══ DATA TO USE

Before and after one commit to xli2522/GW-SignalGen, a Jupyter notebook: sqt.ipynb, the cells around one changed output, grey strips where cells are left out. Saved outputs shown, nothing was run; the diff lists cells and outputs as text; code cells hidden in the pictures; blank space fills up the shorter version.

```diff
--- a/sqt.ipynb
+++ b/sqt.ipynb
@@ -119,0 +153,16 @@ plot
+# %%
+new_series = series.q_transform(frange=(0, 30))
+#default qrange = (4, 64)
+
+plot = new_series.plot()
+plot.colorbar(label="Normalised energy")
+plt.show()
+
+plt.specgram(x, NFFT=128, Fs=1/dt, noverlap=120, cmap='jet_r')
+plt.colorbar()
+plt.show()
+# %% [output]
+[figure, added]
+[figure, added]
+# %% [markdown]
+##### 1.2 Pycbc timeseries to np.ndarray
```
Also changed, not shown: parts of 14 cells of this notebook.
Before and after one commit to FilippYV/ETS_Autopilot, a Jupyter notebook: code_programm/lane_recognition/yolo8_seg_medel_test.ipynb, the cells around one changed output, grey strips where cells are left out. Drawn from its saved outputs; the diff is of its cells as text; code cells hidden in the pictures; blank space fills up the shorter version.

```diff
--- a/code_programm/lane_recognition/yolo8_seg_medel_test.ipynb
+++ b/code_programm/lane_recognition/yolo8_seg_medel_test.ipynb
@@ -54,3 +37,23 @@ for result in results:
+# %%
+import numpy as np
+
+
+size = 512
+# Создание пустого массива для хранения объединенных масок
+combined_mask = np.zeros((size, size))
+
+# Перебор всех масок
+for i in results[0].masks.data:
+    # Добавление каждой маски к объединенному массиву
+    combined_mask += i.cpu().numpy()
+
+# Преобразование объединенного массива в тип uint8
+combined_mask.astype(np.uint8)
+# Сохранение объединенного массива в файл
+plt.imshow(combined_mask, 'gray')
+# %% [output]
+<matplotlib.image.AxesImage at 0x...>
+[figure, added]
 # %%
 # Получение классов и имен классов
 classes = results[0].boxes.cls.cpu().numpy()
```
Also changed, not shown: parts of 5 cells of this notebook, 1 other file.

════

WHAT IS NEEDED:
Please copy exactly the lines from the first line of the records above through the line containing "Also changed, not shown: parts of 14", including both, and nothing more.

EXPECTED ANSWER:
Before and after one commit to xli2522/GW-SignalGen, a Jupyter notebook: sqt.ipynb, the cells around one changed output, grey strips where cells are left out. Saved outputs shown, nothing was run; the diff lists cells and outputs as text; code cells hidden in the pictures; blank space fills up the shorter version.

```diff
--- a/sqt.ipynb
+++ b/sqt.ipynb
@@ -119,0 +153,16 @@ plot
+# %%
+new_series = series.q_transform(frange=(0, 30))
+#default qrange = (4, 64)
+
+plot = new_series.plot()
+plot.colorbar(label="Normalised energy")
+plt.show()
+
+plt.specgram(x, NFFT=128, Fs=1/dt, noverlap=120, cmap='jet_r')
+plt.colorbar()
+plt.show()
+# %% [output]
+[figure, added]
+[figure, added]
+# %% [markdown]
+##### 1.2 Pycbc timeseries to np.ndarray
```
Also changed, not shown: parts of 14 cells of this notebook.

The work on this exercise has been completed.